"All I was thinking was, 'Don't break your hand, Pav,'" Babcock said.
When the fight first started, Babcock wasn't overly concerned.
"Pav is so strong," Babcock said. "He's a hard guy, he's not backing down from anyone, but I just figured he might hold on. He would be fine. Then he started to have some fun. Then he started to throw some punches. That's when I started holding my breath."
Once Datsyuk was safely in the penalty box, after having done a more than credible job in the fight with Perry, Babcock noted the fans in Joe Louis Arena showed their appreciation for Datsyuk's foray into fisticuffs by chanting his name. Loudly and with gusto.
"I've been in Detroit, what, six years?" he said. "The only time I've heard a (Red Wing) player's name chanted like that is Ozzie (netminder Chris Osgood) a lot of times after a big save and once with Stevie Y(zerman) when he was jumping over the boards to take a shootout shot against Nashville, so that tells you something right there. It was really something."

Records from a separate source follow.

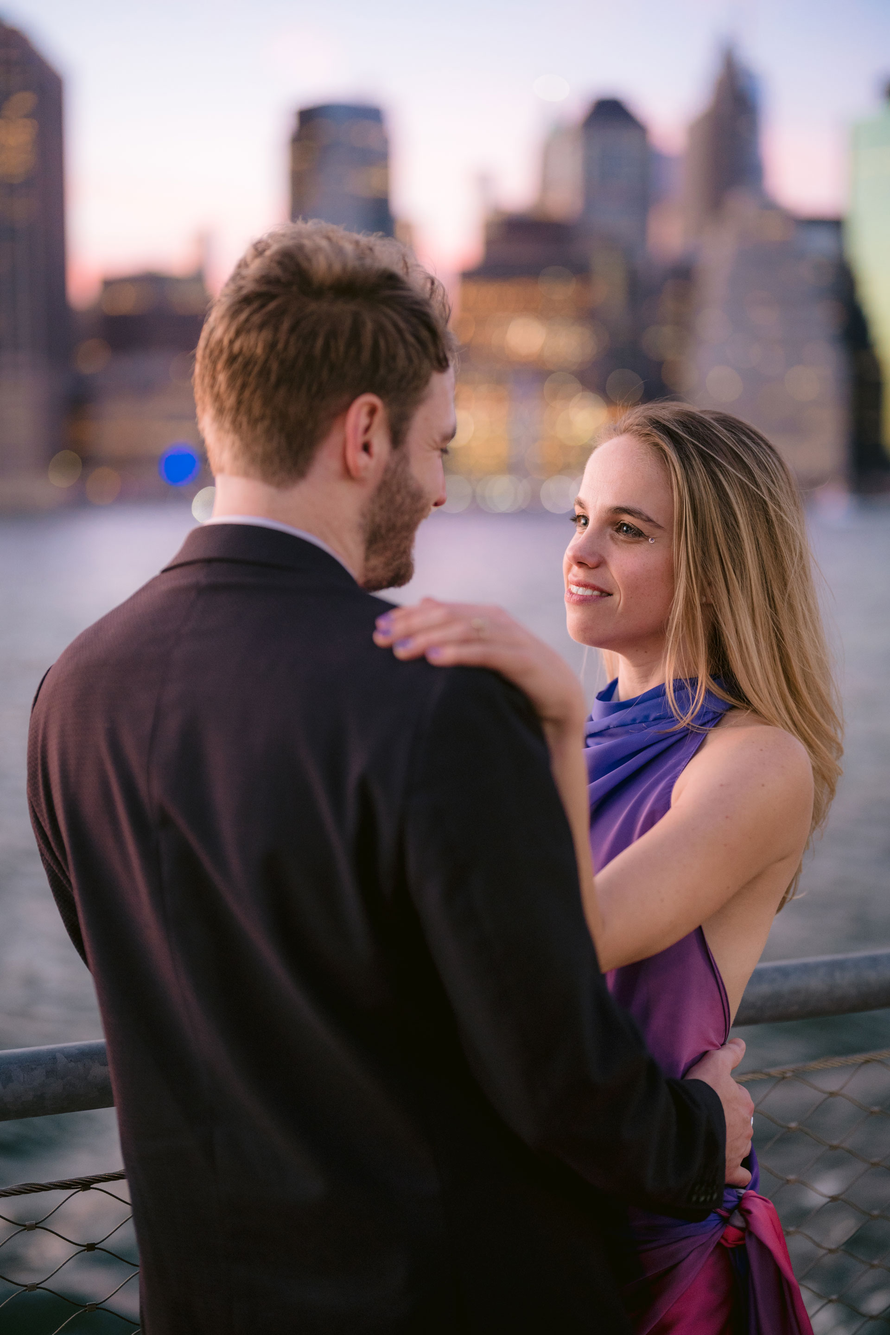
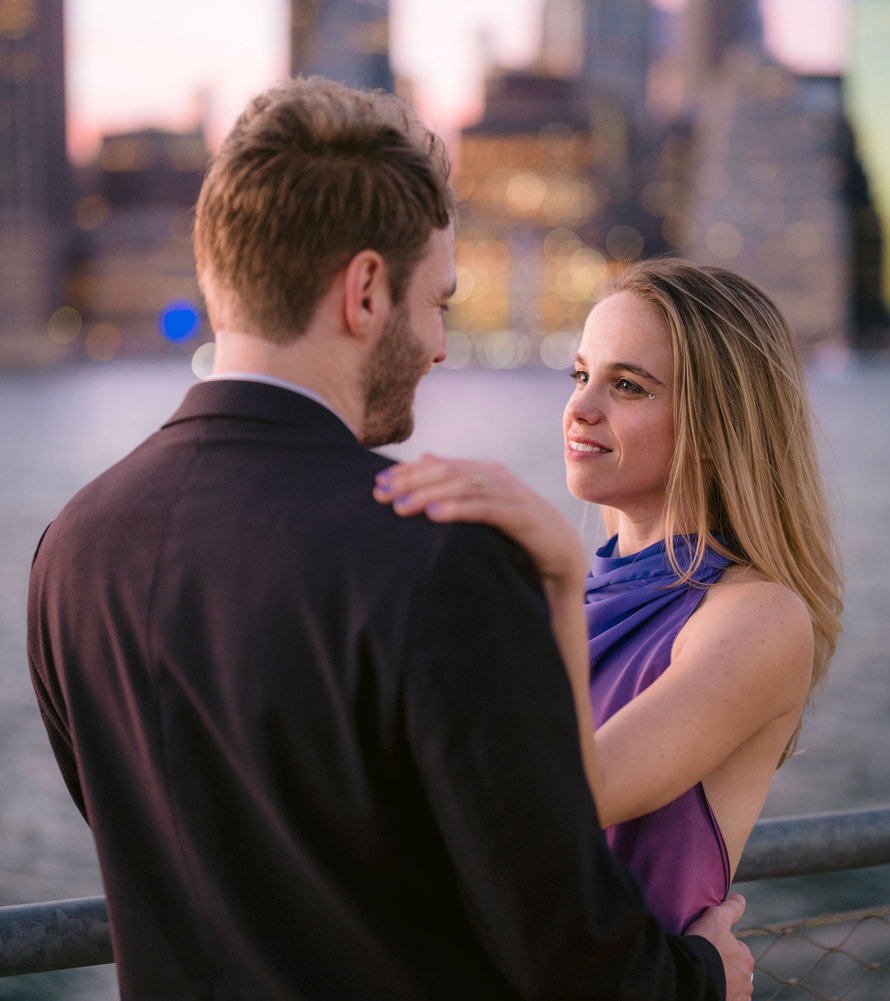
fix images and copy edits

diff --git a/src/components/App.tsx b/src/components/App.tsx
@@ -111,9 +111,9 @@ const App: React.FC = () => {
                 </p>
                 <p>
                   Upon receiving a Facebook message from Andrew, Brynn didn't remember who he was
-                  and had to ask another mutual friend to reminder her that they met after
-                  Dreamstate the previous summer. It's safe to say that after the weekend was over,
-                  she would never forget him again.
+                  and had to ask another mutual friend to remind her that they met after Dreamstate
+                  the previous summer. It's safe to say that after the weekend was over, she would
+                  never forget him again.
                 </p>
               </>
             }
@@ -179,7 +179,7 @@ const App: React.FC = () => {
                   Andrew moved in with Brynn in July of 2021, after she upgraded to a (much needed)
                   one-bedroom apartment in her building in Brooklyn. Despite the pandemic's many
                   hardships, they loved dating in the same city. Brynn also fell madly in love with
-                  Andrew's cat, Leia, who they flew from Texas to NYC in January of 2021.
+                  Andrew's cat, Leia, whom they flew from Texas to NYC in January of 2021.
                 </p>
               </>
             }
@@ -199,8 +199,8 @@ const App: React.FC = () => {
                   Andrew <span className="amp">&amp;</span> Brynn had made plans to fly to Europe in
                   September of 2021, hilariously enough to attend a festival hosted by that certain
                   aforementioned "trance" DJ above. While the festival was cancelled last-minute due
-                  to Omicron, they decided to go anyway, spending a weekend in Utrecht and then
-                  flying to France for a three-day biking tour of Provence.
+                  to Covid's Delta era, they decided to go anyway, spending a weekend in Utrecht and
+                  then flying to France for a three-day biking tour of Provence.
                 </p>
                 <p>
                   On their first day in France, they climbed the Pope's Castle during golden hour in
@@ -241,13 +241,7 @@ const App: React.FC = () => {
             icon={ICON_MAP.fire}
             description="friday, june second, 6–11pm"
             subtitle="Cookout Point"
-            body={
-              <>
-                For guests staying at Migis, dinner will be provided at the cookout point. Dress
-                code is sport coat or button down for men <span className="amp">&amp;</span>{' '}
-                sundresses for women.
-              </>
-            }
+            body={<>Dinner will be provided at the cookout point. Dress code is semi-formal.</>}
           />
 
           <Divider />
@@ -278,7 +272,7 @@ const App: React.FC = () => {
             subtitle="Main Lodge"
             body={
               <>
-                For guests staying at Migis, boxed lunches with assorted sandwiches, chips, cookies,{' '}
+                Boxed lunches with assorted sandwiches, chips, cookies,{' '}
                 <span className="amp">&amp;</span> fruit will be available in the main lodge.
               </>
             }
@@ -294,9 +288,8 @@ const App: React.FC = () => {
             subtitle="The Lawn"
             body={
               <>
-                Dress code is suit and tie for men <span className="amp">&amp;</span> cocktail
-                dresses for women. Our ceremony will take place on grass, so plan your shoes
-                accordingly!
+                Dress code is formal attire. Our ceremony will take place on grass, so plan your
+                shoes accordingly!
               </>
             }
           />
@@ -324,7 +317,7 @@ const App: React.FC = () => {
             icon={ICON_MAP.brunch}
             description="sunday, june fourth, 9–11am"
             subtitle="Cookout Point"
-            body="For guests staying at Migis, brunch will be provided at the cookout point."
+            body="Brunch will be provided at the cookout point."
           />
         </Section>
         <Section id="travel">
@@ -357,7 +350,7 @@ const App: React.FC = () => {
             icon={ICON_MAP.hotel}
             description="965 Roosevelt Trail, Windham"
             subtitle="(207) 893-8870"
-            body="For those that would prefer to stay offsite, the Microtel is a 10 minute drive
+            body="For those that prefer to stay offsite, the Microtel is a 10 minute drive
               from Migis. The lodge and its amenities will still be available to you throughout
               the weekend. There will not be transportation provided from the Microtel."
           />

diff --git a/src/components/RSVPForm.tsx b/src/components/RSVPForm.tsx
@@ -9,7 +9,6 @@ import {
   RadioGroup,
   Divider,
   Card,
-  FormHelperText,
 } from '@mui/material';
 import {MealChoice, RSVP, RSVPs} from '../types';
 
@@ -36,7 +35,7 @@ const RSVPForm: React.FC<Props> = ({rsvps, rsvpType, setRSVP, error}: Props) => 
           size="large"
           disabled={!rsvps.guest_rsvp.response}
         >
-          I'm Bringing a Plus One
+          I'm Bringing a +1
         </Button>
       </Card>
     );
@@ -45,20 +44,19 @@ const RSVPForm: React.FC<Props> = ({rsvps, rsvpType, setRSVP, error}: Props) => 
     <Card className="rsvp-form">
       <TextField
         id={`name-${rsvpType}`}
-        label="Name"
+        label={rsvpType === 'guest_rsvp' ? 'Name' : `+1's Name`}
         variant="outlined"
         size="small"
         autoFocus={rsvpType === 'guest_rsvp'}
         value={rsvps[rsvpType].name || ''}
         onChange={(e) => setRSVP(e, {name: e.target.value}, rsvpType)}
         error={!!error}
+        helperText={error}
       />
-      <FormHelperText>{error}</FormHelperText>
 
-      {/* TODO: don't show when updating? */}
       <TextField
         id={`email-${rsvpType}`}
-        label="Email"
+        label={rsvpType === 'guest_rsvp' ? 'Name' : `+1's Email`}
         variant="outlined"
         size="small"
         value={rsvps[rsvpType].email || ''}
@@ -69,7 +67,7 @@ const RSVPForm: React.FC<Props> = ({rsvps, rsvpType, setRSVP, error}: Props) => 
         <>
           <FormControl>
             <FormLabel id={`response-group-${rsvpType}`} className="rsvp-label">
-              can you attend the wedding?
+              can {rsvpType === 'guest_rsvp' ? 'you' : 'your +1'} attend the wedding?
             </FormLabel>
             <RadioGroup
               aria-labelledby={`response-group-${rsvpType}`}
@@ -88,7 +86,7 @@ const RSVPForm: React.FC<Props> = ({rsvps, rsvpType, setRSVP, error}: Props) => 
         <>
           <FormControl>
             <FormLabel id={`meal-choice-group-${rsvpType}`} className="rsvp-label">
-              what is your meal preference?
+              what is {rsvpType === 'guest_rsvp' ? 'your' : `your +1's`} meal preference?
             </FormLabel>
             <RadioGroup
               aria-labelledby={`meal-choice-group-${rsvpType}`}
@@ -108,7 +106,8 @@ const RSVPForm: React.FC<Props> = ({rsvps, rsvpType, setRSVP, error}: Props) => 
           <Divider />
           <FormControl>
             <FormLabel id={`rehearsal-dinner-group-${rsvpType}`} className="rsvp-label">
-              can you attend the welcome party on june second?
+              can {rsvpType === 'guest_rsvp' ? 'you' : 'your +1'} attend the welcome party on june
+              second?
             </FormLabel>
             <RadioGroup
               aria-labelledby={`rehearsal-dinner-group-${rsvpType}`}
@@ -116,8 +115,8 @@ const RSVPForm: React.FC<Props> = ({rsvps, rsvpType, setRSVP, error}: Props) => 
               value={rsvps[rsvpType].rehearsal_dinner ? 'yes' : 'no'}
               onChange={(e, value) => setRSVP(e, {rehearsal_dinner: value === 'yes'}, rsvpType)}
             >
-              <FormControlLabel value="yes" control={<Radio size="small" />} label="Yep" />
-              <FormControlLabel value="no" control={<Radio size="small" />} label="Nope" />
+              <FormControlLabel value="yes" control={<Radio size="small" />} label="Yes" />
+              <FormControlLabel value="no" control={<Radio size="small" />} label="No" />
             </RadioGroup>
           </FormControl>
         </>

diff --git a/src/components/styles.css b/src/components/styles.css
@@ -4,6 +4,11 @@
   max-height: unset;
 }
 
+.image-gallery-slide .image-gallery-image {
+  height: 100vh;
+  object-fit: cover;
+}
+
 html {
   scroll-behavior: smooth;
 }
@@ -64,13 +69,13 @@ h3 {
 .photo {
   flex: 1;
   overflow: hidden;
-}
-
-.photo img {
-  width: 100%;
-  top: -300px;
   position: relative;
 }
+
+/* .photo img {
+  height: 100vh;
+  object-fit: cover;
+} */
 
 .content {
   flex: 1;
@@ -216,13 +221,17 @@ a:hover {
   flex: 1;
 }
 
+.content .rsvp-form .MuiButton-root {
+  margin: 20px 5px 10px 0;
+}
+
 @media only screen and (max-width: 1660px) {
   .photo img {
     top: 0;
   }
 }
 
-@media only screen and (max-width: 1230px) {
+@media only screen and (max-width: 1199px) {
   .App {
     flex-direction: column;
   }
@@ -232,12 +241,8 @@ a:hover {
   }
 
   .photo {
-    min-height: 50vh;
-    height: 50vh;
-  }
-
-  .photo img {
-    top: -200px;
+    min-height: 60vh;
+    height: 60vh;
   }
 
   .content {
@@ -246,16 +251,21 @@ a:hover {
 
   .intro,
   .intro-content {
-    min-height: 40vh;
-    height: 40vh;
+    min-height: 30vh;
+    height: 30vh;
   }
 
   .logo {
     width: 33vw;
+    margin: 2vh 0;
+  }
+
+  .date {
+    margin-bottom: 2vh;
   }
 }
 
-@media only screen and (max-width: 768px) {
+@media only screen and (max-width: 767px) {
   .photo {
     min-height: 60vh;
     height: 60vh;
@@ -275,22 +285,17 @@ a:hover {
   }
 
   .photo img {
-    top: -40px;
+    position: relative;
+    top: -20vh;
   }
 
   .logo {
     width: 50vw;
-    margin: 3vh 0;
-  }
-
-  .date {
-    margin-bottom: 3vh;
   }
 
   .location {
     font-size: 18px;
     line-height: 24px;
-    margin-bottom: 12px;
   }
 
   .date {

And it goes without saying Babcock is thrilled Datsyuk emerged unscathed, although the Red Wing coach has some pretty good job security now regardless of who gets injured.
The Red Wings announced today Babcock has signed a four-year extension, above and beyond this season, the last on Babcock's old contract. The best guesstimates are that Babcock's deal is worth around $2M per year -- there is no salary disclosure for coaches -- and it likely makes him, along with Chicago coach Joel Quenneville, who was recently extended by the Blackhawks, as the highest paid coaches in the NHL.
Before committing to the extension, Babcock talked to the other NHL coaches with tremendous tenure in one city -- Lindy Ruff in Buffalo and Barry Trotz in Nashville. Babcock wanted to get a feel from them for how they felt about staying in one place for so long, the challenges of keeping things fresh and making sure the players don't get tired of hearing the same voice or that if they do, how to keep things moving forward.
Babcock had no real desire to leave Detroit, especially since it's arguably the finest organization in the entire NHL and his kids are at the age where the last thing they want to do right now is pull up stakes and move. But he's also got a lot of pride and doesn't just want to be one of the coaches with the most tenure in one city, he wants to be the best.
Signing the extension in Detroit will give him a chance to do all that and then some.